The boat that inspired children's author Arthur Ransome to write what many consider to be his best story is celebrating her 90th birthday on the River Orwell.
The stories of Swallows and Amazons have captured the imagination of children since they were published in 1930s and feature the Nancy Blackett, that is still a feature on the Suffolk river today.
The 7th book in Ransome's Swallows and Amazons series is "We didn't mean to go to sea"
Thought by many to be his best work, it's a story very much centred around boat Nancy Blackett, or the Goblin as it's known to Ransome's readers.
Sue Coales, at the Nancy Blackett Trust said:
Ransome bought Nancy Blackett in 1935, naming her after one of his characters and she was at Pin Mill, near Ipswich, where the story begins.
Peter Willis, President of the Nancy Blackett Trust said:
There are lots of local references in the book that make it clear that Arthur Ransome knew this area very well and it was on board Nancy where he worked on his story.

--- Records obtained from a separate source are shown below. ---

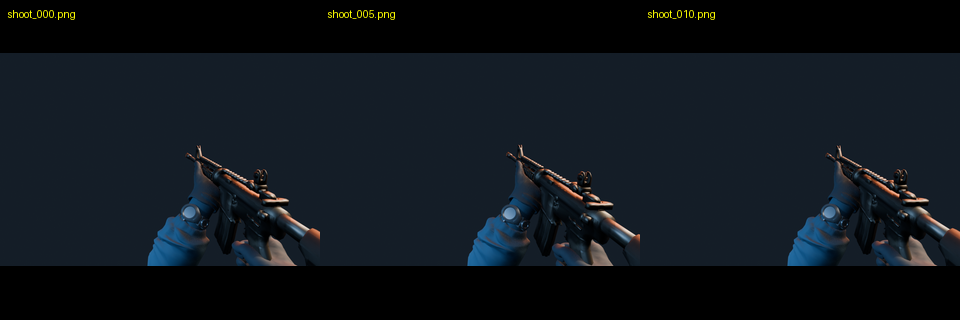
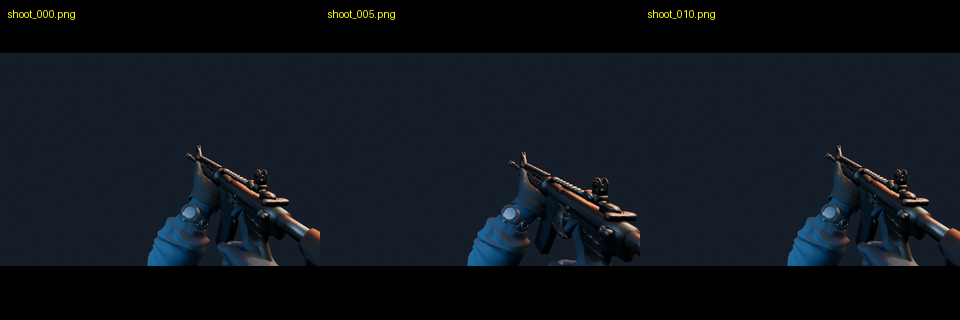
docs: registrar QA visual do piloto M4
Agent: Codex

Changed region(s): [[0.5312, 0.4688, 0.6875, 0.8438], [0.2188, 0.625, 0.3125, 0.8438], [0.875, 0.6562, 0.9688, 0.8438]]

diff --git a/artifacts/viewmodels/coro-auto/m4-pilot/browser-qa/index.html b/artifacts/viewmodels/coro-auto/m4-pilot/browser-qa/index.html
@@ -1,0 +1,58 @@
+<!doctype html>
+<html lang="pt-BR">
+<head>
+  <meta charset="utf-8">
+  <meta name="viewport" content="width=device-width,initial-scale=1">
+  <title>M4 pilot browser QA</title>
+  <style>
+    html,body{margin:0;height:100%;background:#07111d;color:#dce9f7;font:14px system-ui;overflow:hidden}
+    canvas{display:block;width:100%;height:100%}
+    #panel{position:fixed;left:16px;top:16px;padding:12px;background:#07111ddd;border:1px solid #31506d;border-radius:8px;z-index:2}
+    button,input{margin:4px} #status{color:#8ed5ff}
+  </style>
+  <script type="importmap">{"imports":{"three":"/public/vendor/three.module.js"}}</script>
+</head>
+<body>
+  <div id="panel">
+    <div id="status">carregando GLB…</div>
+    <button data-clip="Idle">Idle</button><button data-clip="Shoot">Shoot</button><button data-clip="Reload">Reload</button><button id="pause">Pausar</button>
+    <label>tempo <input id="time" type="range" min="0" max="1" step="0.05" value="0"></label>
+    <span id="readout">0.000 s</span>
+  </div>
+  <script type="module">
+    import * as THREE from 'three';
+    import {GLTFLoader} from '/public/vendor/addons/loaders/GLTFLoader.js';
+    const renderer=new THREE.WebGLRenderer({antialias:true,preserveDrawingBuffer:true});
+    renderer.setPixelRatio(Math.min(devicePixelRatio,2)); renderer.setSize(innerWidth,innerHeight); renderer.outputColorSpace=THREE.SRGBColorSpace;
+    renderer.toneMapping=THREE.ACESFilmicToneMapping; renderer.toneMappingExposure=1.75;
+    document.body.appendChild(renderer.domElement);
+    const scene=new THREE.Scene(); scene.background=new THREE.Color(0x07111d);
+    scene.add(new THREE.AmbientLight(0xb9dcff,2.4));
+    scene.add(new THREE.HemisphereLight(0xf0f7ff,0x59432c,3.8));
+    const key=new THREE.DirectionalLight(0xffd4a8,4.2); key.position.set(-2,-1,4); scene.add(key);
+    let camera=new THREE.PerspectiveCamera(58,innerWidth/innerHeight,.03,100);
+    let mixer,active,clips={}; const clock=new THREE.Clock(); let scrubbing=false,paused=false;
+    window.qa={loaded:false,current:null,time:0,duration:0,clips:[]};
+    function choose(name){
+      if(!clips[name])return; if(active)active.stop(); active=mixer.clipAction(clips[name]); active.reset().play();
+      window.qa.current=name; window.qa.duration=clips[name].duration; document.querySelector('#time').value='0';
+      document.querySelector('#status').textContent=`${name} — ${clips[name].duration.toFixed(3)} s`;
+    }
+    new GLTFLoader().load('/public/models/viewmodels/coro-auto/m4-pilot.glb',gltf=>{
+      scene.add(gltf.scene); mixer=new THREE.AnimationMixer(gltf.scene); gltf.animations.forEach(c=>clips[c.name]=c);
+      if(gltf.cameras.length){camera=gltf.cameras[0]; camera.aspect=innerWidth/innerHeight; camera.updateProjectionMatrix()}
+      const headlight=new THREE.PointLight(0xffffff,18,8,1.5); headlight.position.set(0,0,0); camera.add(headlight);
+      window.qa.loaded=true; window.qa.clips=Object.keys(clips); choose('Idle');
+    },undefined,error=>{document.querySelector('#status').textContent=String(error);window.qa.error=String(error)});
+    document.querySelectorAll('button').forEach(button=>button.onclick=()=>choose(button.dataset.clip));
+    document.querySelector('#pause').onclick=event=>{paused=!paused;event.currentTarget.textContent=paused?'Retomar':'Pausar'};
+    const slider=document.querySelector('#time');
+    slider.addEventListener('pointerdown',()=>scrubbing=true); slider.addEventListener('pointerup',()=>scrubbing=false);
+    slider.addEventListener('input',()=>{if(active){active.time=Number(slider.value)*active.getClip().duration;mixer.update(0)}});
+    function frame(){requestAnimationFrame(frame);const dt=Math.min(clock.getDelta(),.05);if(mixer&&!scrubbing&&!paused)mixer.update(dt);
+      if(active){window.qa.time=active.time;slider.value=String(active.time/active.getClip().duration);document.querySelector('#readout').textContent=`${active.time.toFixed(3)} s`}
+      renderer.render(scene,camera)} frame();
+    addEventListener('resize',()=>{renderer.setSize(innerWidth,innerHeight);camera.aspect=innerWidth/innerHeight;camera.updateProjectionMatrix()});
+  </script>
+</body>
+</html>

diff --git a/artifacts/viewmodels/coro-auto/m4-pilot/visual_qa.md b/artifacts/viewmodels/coro-auto/m4-pilot/visual_qa.md
@@ -1,44 +1,70 @@
 # M4 automatic-family pilot — visual QA
 
-Decision: **pilot generated; propagation rejected**.
+Decision: **reworked pilot submitted for review; family propagation remains blocked**.
 
-The three contact sheets were inspected at 3:2 after the second build. The
-first build was rejected because the M4's muzzle axis was reversed relative to
-the rifle rig; the corrected build is the evidence retained here.
+The current GLB, the fire/reload contact sheets, and the four paused browser
+states below were inspected after the hand-contact and recoil rework. Passing
+the numeric contract does not approve the pilot by itself.
 
-## Idle
+## Idle and strong-hand contract
 
-- Subject dominance and framing: pass. The weapon stays in the lower-right
-  play area and does not cover the center.
-- Silhouette stability: pass across frames 0, 40 and 80.
-- Two-hand contact: partial. The support hand wraps the handguard. The firing
-  fingertips reach the trigger/grip region, but the palm heel is not fully
-  seated around the M4 pistol grip.
+- The right/dominant palm is seated on the pistol grip and the index finger
+  remains aligned with the trigger region.
+- The dominant hand stays registered to `Rifle_metarig`: maximum exported
+  drift is 0 m in Idle, 0.0000197 m in Shoot, and 0.0015986 m / 0.24708 degrees
+  in Reload.
+- The support hand returns to the handguard in the final reload pose.
 
 ## Fire
 
-- Motion coherence: pass. Recoil is restrained and returns to the idle pose.
-- Framing and silhouette: pass in frames 0, 5 and 10.
-- Contact: partial for the same firing-palm gap seen in idle.
+- The retained contact sheet shows rest, peak, and return at frames 0/5/10.
+- Exported rifle recoil reaches 0.058732 m and 3.41463 degrees, then returns to
+  0 m / 0 degrees at frame 10. This is short but visually distinguishable.
+- Both hands remain registered to the weapon during recoil. Support-hand drift
+  relative to the rifle is at most 0.001805 m / 0.20174 degrees.
+- The contact-sheet analyzer reports no warnings; mean RGB differences are
+  4.5227 from rest to peak and 4.5156 from peak to return.
 
-## Reload
+## Reload browser evidence
 
-- Motion is present and the action returns to the idle pose.
-- Frames 48–60 show the support hand approaching the replacement magazine and
-  receiver, but the intermediate magazine travel is not continuously held.
-- Frame 60 is tightly cropped and loses clear separation between hand,
-  magazine and receiver.
-- Result: fail for propagation. Retarget the support-hand/magazine interval and
-  seat the firing palm before using this registration on another rifle or SMG.
+Viewer URL:
+`http://127.0.0.1:8877/artifacts/viewmodels/coro-auto/m4-pilot/browser-qa/index.html`
 
-## Export truth
+The viewer uses the exported GLB and its embedded camera. A camera-relative
+headlight and increased exposure are QA-only, so the dark magazine remains
+legible without changing the distributable asset.
 
-- GLB contains `Idle`, `Shoot` and `Reload` actions.
-- Export selection contains only the project M4 body/two project-M4 magazine
-  copies, project anatomy, the rig and the viewmodel camera.
-- No source weapon object, weapon material or weapon skin is selected.
-- Build-time nearest-surface readings at idle are informational only: left
-  0.000819 m, right 0.003976 m. The first rejected build proved why these
-  numbers cannot replace visual inspection.
+1. `reload-release.png` — 0.833 s / frame 20 / normalized time 0.25. The
+   magazine has released and the support hand visibly encloses it; the strong
+   hand remains on the grip/trigger.
+2. `reload-carry.png` — 1.333 s / frame 32 / normalized time 0.40. The support
+   hand visibly carries the separated magazine; the strong hand remains fixed.
+3. `reload-insert.png` — 2.167 s / frame 52 / normalized time 0.65. The support
+   hand and magazine move together on the insertion path toward the well.
+4. `reload-final.png` — 3.333 s / frame 80 / normalized time 1.00. The magazine
+   is seated, the support hand has returned to the handguard, and the dominant
+   hand remains on the pistol grip.
 
-No family propagation was performed.
+The exported support-hand/magazine relative transform drifts no more than
+0.0000012 m / 0 degrees over the sampled removal and insertion intervals.
+Nearest-surface distances remain 0.001730–0.002472 m during removal and
+0.002469–0.004933 m during insertion. These measurements support, but do not
+replace, the four visual states.
+
+## Export truth and remaining limitation
+
+- The GLB contains `Idle`, `Shoot`, and `Reload`, one armature, one camera, the
+  project hands, and only project M4 weapon objects.
+- No donor weapon object, donor weapon material, or donor weapon skin is
+  exported.
+- The original `public/models/weapons/m4.glb` welds its magazine triangles into
+  the receiver topology. The moving magazine is therefore a simplified,
+  project-authored bent prism measured from that M4 envelope. Its motion and
+  contact are readable, but its silhouette lacks the source model's detailed
+  curved magazine geometry.
+- Browser insertion becomes partly edge-on after frame 56; frame 52 is retained
+  because it most clearly shows both the carried magazine and the insertion
+  direction.
+
+No other rifle, SMG, or LMG was generated from this registration. Approval and
+family propagation remain pending external visual review.

diff --git a/tools/blender/viewmodels/coro_auto/README.md b/tools/blender/viewmodels/coro_auto/README.md
@@ -15,6 +15,19 @@ The build writes the distributable GLB to
 with the `animation-quality-gate` skill's `animation_contact_sheet.py`, using
 the matching `idle_*`, `shoot_*`, or `reload_*` frame set.
 
+Validate the exported bone registration, surface contact, and recoil envelope:
+
+```sh
+/Applications/Blender.app/Contents/MacOS/Blender \
+  --background \
+  --python tools/blender/viewmodels/coro_auto/validate_m4_pilot.py
+```
+
+For browser QA, serve the worktree root and open
+`http://127.0.0.1:8877/artifacts/viewmodels/coro-auto/m4-pilot/browser-qa/index.html`.
+The four retained reload states and their exact times are recorded in
+`browser-qa/evidence.json`.
+
 The builder reads the accepted rifle rig from the advanced source tree, deletes
 every source weapon object, then imports and splits the project's own
 `public/models/weapons/m4.glb`. It exports only the rig, project anatomy, M4
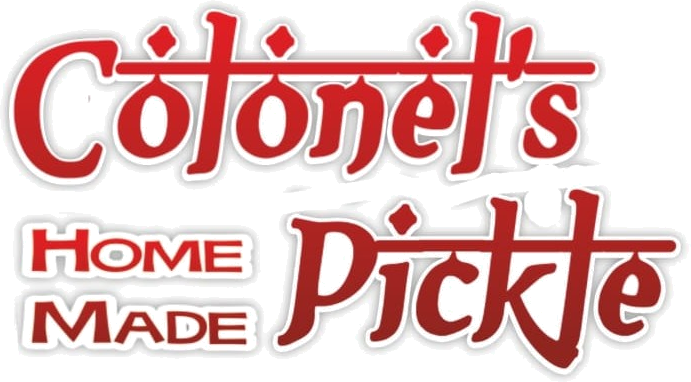
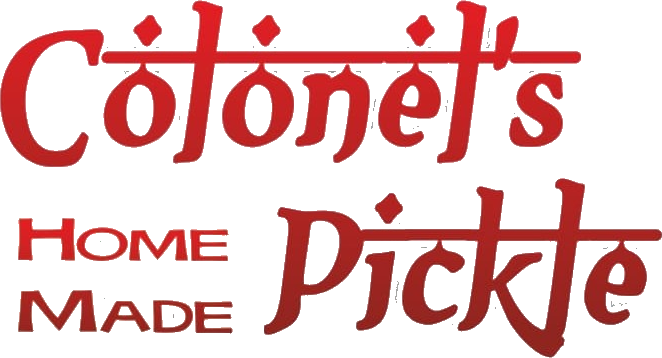
feat: crisp navbar wordmark + immersive full-height hero
- Wordmark asset: knock out the white sticker-outline AND grey drop-shadow (not just pure white) so the mark is clean red lettering with no halo on cream; seat it on a light plaque wherever it sits on a dark surface (footer, mobile hero badge)
- Header: smaller, tighter, balanced crest+wordmark+tagline lockup (dropped the divider); corrected wordmark dimensions
- Hero (desktop): full-viewport-height band, banner maximised via object-contain (no crop, no scroll), blurred+dimmed copy of the banner fills the letterbox margins instead of flat beige

Claude-Session: https://claude.ai/code/session_01D3BLF3WAtPFjAYjprtj41j

diff --git a/src/components/home/HeroSection.tsx b/src/components/home/HeroSection.tsx
@@ -124,12 +124,26 @@ export async function HeroSection() {
         <Link
           href="/products"
           aria-label="Shop Colonel's Pickle achaars"
-          className="group flex items-center justify-center overflow-hidden"
+          className="group relative flex h-[calc(100svh-81px)] w-full items-center justify-center overflow-hidden"
         >
-          {/* Constrain by viewport height (minus the 81px sticky header) so the
-              full banner — including its baked-in trust row + CTA — is visible on
-              load without scrolling. Width auto-letterboxes into the matching
-              beige section background when height is the limiting dimension. */}
+          {/* Immersive backdrop: the same banner blown up, blurred and dimmed,
+              fills the full viewport height so any side letterboxing reads as a
+              soft extension of the artwork instead of flat empty margin. */}
+          <Image
+            src="/hero/hero-banner-1.jpg"
+            alt=""
+            aria-hidden
+            fill
+            priority
+            sizes="100vw"
+            className="scale-125 object-cover blur-2xl brightness-[0.92] saturate-[1.15]"
+          />
+          <span
+            className="pointer-events-none absolute inset-0 bg-cp-beige/25"
+            aria-hidden="true"
+          />
+          {/* Sharp banner, maximised within the band with no crop and no scroll
+              (object-contain picks whichever of width/height is limiting). */}
           <Image
             src="/hero/hero-banner-1.jpg"
             alt="Colonel's Pickle homemade Indian achaar — maa ka pyaar, ghar ka achar. No vinegar, no artificial preservatives, natural ingredients, loved by families."
@@ -137,7 +151,7 @@ export async function HeroSection() {
             height={941}
             priority
             sizes="100vw"
-            className="mx-auto block h-auto max-h-[calc(100svh-81px)] w-auto max-w-full transition-transform duration-700 ease-out group-hover:scale-[1.015]"
+            className="relative z-10 h-full w-full object-contain drop-shadow-[0_18px_50px_rgba(0,0,0,0.35)] transition-transform duration-700 ease-out group-hover:scale-[1.01]"
           />
         </Link>
       </section>
@@ -256,16 +270,19 @@ export async function HeroSection() {
               aria-hidden="true"
             />
             <div className="hidden sm:block">
-              {/* Registered trademark wordmark (image), separate from the crest logo */}
-              <Image
-                src="/images/brand/colonels-pickle-wordmark.png"
-                alt="Colonel's Pickle® — homemade Indian pickles"
-                width={691}
-                height={382}
-                className="h-[44px] w-auto drop-shadow-[0_1px_4px_rgba(0,0,0,0.5)]"
-                priority
-              />
-              <p className="mt-1 font-hindi text-[11px] tracking-[0.2em] text-cp-gold-light">
+              {/* Registered trademark wordmark on a light plaque so the red
+                  lettering stays legible against the dark olive hero. */}
+              <span className="inline-flex w-fit items-center rounded-lg bg-cp-cream-muted/95 px-3 py-1.5 shadow-[0_4px_14px_rgba(0,0,0,0.35)] ring-1 ring-black/10">
+                <Image
+                  src="/images/brand/colonels-pickle-wordmark.png"
+                  alt="Colonel's Pickle® — homemade Indian pickles"
+                  width={662}
+                  height={358}
+                  className="h-[38px] w-auto"
+                  priority
+                />
+              </span>
+              <p className="mt-1.5 font-hindi text-[11px] tracking-[0.2em] text-cp-gold-light">
                 MAA KA PYAAR, GHAR KA ACHAR
               </p>
             </div>

diff --git a/src/components/layout/Header.tsx b/src/components/layout/Header.tsx
@@ -158,13 +158,13 @@ export function Header() {
           {/* ── CENTER: Logo + brand text ── */}
           <Link
             href="/"
-            className="group flex items-center justify-self-center gap-3 leading-none"
+            className="group flex items-center justify-self-center gap-2.5 leading-none"
             aria-label="Colonel's Pickle — Home"
           >
             <span
               className={cn(
                 "hidden shrink-0 items-center justify-center overflow-hidden rounded-full border border-cp-gold/50 bg-white shadow-sm transition-transform duration-300 group-hover:scale-105 lg:flex",
-                scrolled ? "h-[52px] w-[52px]" : "h-[68px] w-[68px]"
+                scrolled ? "h-[46px] w-[46px]" : "h-[58px] w-[58px]"
               )}
             >
               <Image
@@ -191,28 +191,23 @@ export function Header() {
               <Image
                 src="/images/brand/colonels-pickle-wordmark.png"
                 alt="Colonel's Pickle® — homemade Indian pickles"
-                width={691}
-                height={382}
-                className="hidden h-[25px] w-auto min-[380px]:block"
+                width={662}
+                height={358}
+                className="hidden h-[24px] w-auto min-[380px]:block"
                 priority
               />
             </span>
-
-            <span
-              className="hidden h-10 w-px bg-gradient-to-b from-transparent via-cp-border to-transparent lg:block"
-              aria-hidden="true"
-            />
 
             <span className="hidden flex-col leading-tight lg:flex">
               {/* Registered trademark wordmark (image), shown separately from the crest logo */}
               <Image
                 src="/images/brand/colonels-pickle-wordmark.png"
                 alt="Colonel's Pickle® — homemade Indian pickles"
-                width={691}
-                height={382}
+                width={662}
+                height={358}
                 className={cn(
                   "w-auto transition-[height] duration-300",
-                  scrolled ? "h-[40px]" : "h-[46px]"
+                  scrolled ? "h-[34px]" : "h-[38px]"
                 )}
                 priority
               />

diff --git a/scripts/build-brand-assets.ts b/scripts/build-brand-assets.ts
@@ -40,6 +40,31 @@ async function whiteToTransparent(
   return sharp(out, { raw: { width, height, channels } }).png().toBuffer();
 }
 
+/**
+ * Knock out every light / low-saturation pixel to transparent — removes the
+ * white background, the white sticker-outline AND the grey drop-shadow smudge
+ * baked into the wordmark artwork, leaving only the saturated red lettering.
+ * A pixel is dropped when its darkest channel is bright (min(R,G,B) >= floor),
+ * which is true for white and every shade of grey but never for the red glyphs
+ * (their green/blue channels stay low). This is what kills the "dirty halo".
+ */
+async function lightAndGreyToTransparent(
+  input: string | Buffer,
+  floor = 168
+): Promise<Buffer> {
+  const { data, info } = await sharp(input)
+    .ensureAlpha()
+    .raw()
+    .toBuffer({ resolveWithObject: true });
+  const { width, height, channels } = info;
+  const out = Buffer.from(data);
+  for (let i = 0; i < out.length; i += channels) {
+    const min = Math.min(out[i], out[i + 1], out[i + 2]);
+    if (min >= floor) out[i + 3] = 0;
+  }
+  return sharp(out, { raw: { width, height, channels } }).png().toBuffer();
+}
+
 const TRANSPARENT = { r: 0, g: 0, b: 0, alpha: 0 };
 
 async function buildCrest(): Promise<string> {
@@ -62,10 +87,12 @@ async function buildCrest(): Promise<string> {
 
 async function buildWordmark(): Promise<string> {
   // colonels-pickle-logo-plain.jpeg is the red "Colonel's Home Made Pickle"
-  // wordmark on white. Key the white out and trim so it sits on any background.
-  const keyed = await whiteToTransparent(
+  // wordmark on white, with a white sticker-outline and a grey drop-shadow baked
+  // in. Drop every light/grey pixel (not just pure white) so neither the outline
+  // nor the shadow survives as a halo — leaving only the clean red lettering.
+  const keyed = await lightAndGreyToTransparent(
     P('public/images/brand/colonels-pickle-logo-plain.jpeg'),
-    246
+    168
   );
   const out = P('public/images/brand/colonels-pickle-wordmark.png');
   await sharp(keyed)

diff --git a/src/components/layout/Footer.tsx b/src/components/layout/Footer.tsx
@@ -82,15 +82,14 @@ export function Footer() {
                   className="h-[92%] w-[92%] object-contain"
                 />
               </Link>
-              {/* Registered trademark wordmark on a light plaque so its baked-in
-                  white sticker-outline reads intentionally against the dark bg
-                  instead of fringing/haloing. */}
+              {/* Registered trademark wordmark on a light plaque so the red
+                  lettering keeps strong contrast against the dark footer. */}
               <span className="mt-4 inline-flex w-fit items-center rounded-xl bg-cp-cream-muted/95 px-4 py-3 shadow-[0_4px_14px_rgba(0,0,0,0.25)] ring-1 ring-black/5">
                 <Image
                   src="/images/brand/colonels-pickle-wordmark.png"
                   alt="Colonel's Pickle® — homemade Indian pickles"
-                  width={691}
-                  height={382}
+                  width={662}
+                  height={358}
                   className="h-auto w-[168px]"
                 />
               </span>
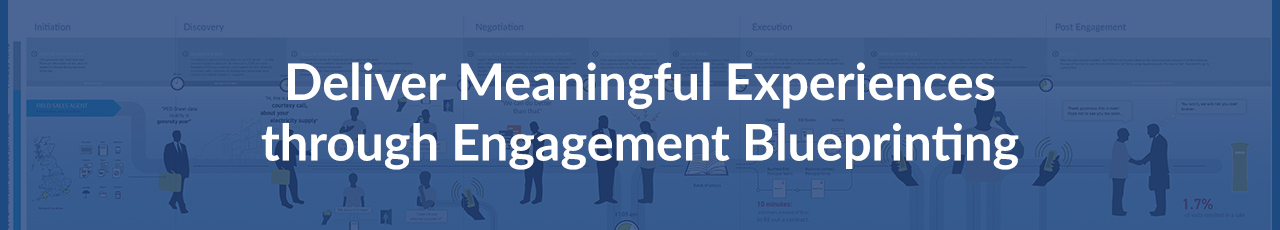
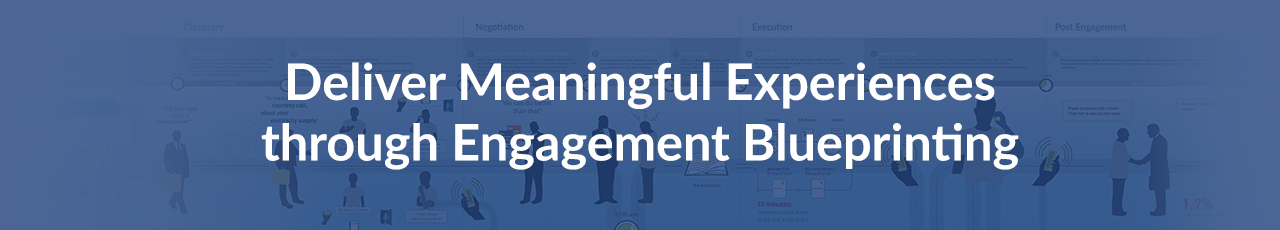
07Jul2017-2

diff --git a/engagement-blueprinting.html b/engagement-blueprinting.html
@@ -83,7 +83,7 @@
     </div>
   </div>
 </div>
-<div class="container-fluid no-gutter-container" style="float:center; text-align: center; background: #1c4a81 no-repeat; margin:0 auto"> <img src="img/banners/engagement-blueprinting-banner.jpg" class="img-responsive" align="center" style="margin:0 auto; float:center"/> </div>
+<div class="container-fluid no-gutter-container" style="float:center; text-align: center; background: #4b6695 no-repeat; margin:0 auto"> <img src="img/banners/engagement-blueprinting-banner.jpg" class="img-responsive" align="center" style="margin:0 auto; float:center"/> </div>
 <section>
   <div class="container">
     <div class="row" >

Victoria Lampard’s report includes pupils from Framlingham college, who have been out enjoying their time on the boat.
Ransome only kept Nancy for three years and by the 1980s she was found deteriorating badly in Scarborough harbour.
By chance, her next owner Mike Rines lived in Suffolk and he brought her home to be restored.
In 1997 the boat was purchased by the newly formed Nancy Blackett Trust which now has hundreds of members all over the world.
Even at the great age of 90, Nancy continues to grace the Orwell and the dedicated team of volunteers at the Trust will ensure many others get a glimpse into a world created by Arthur Ransome.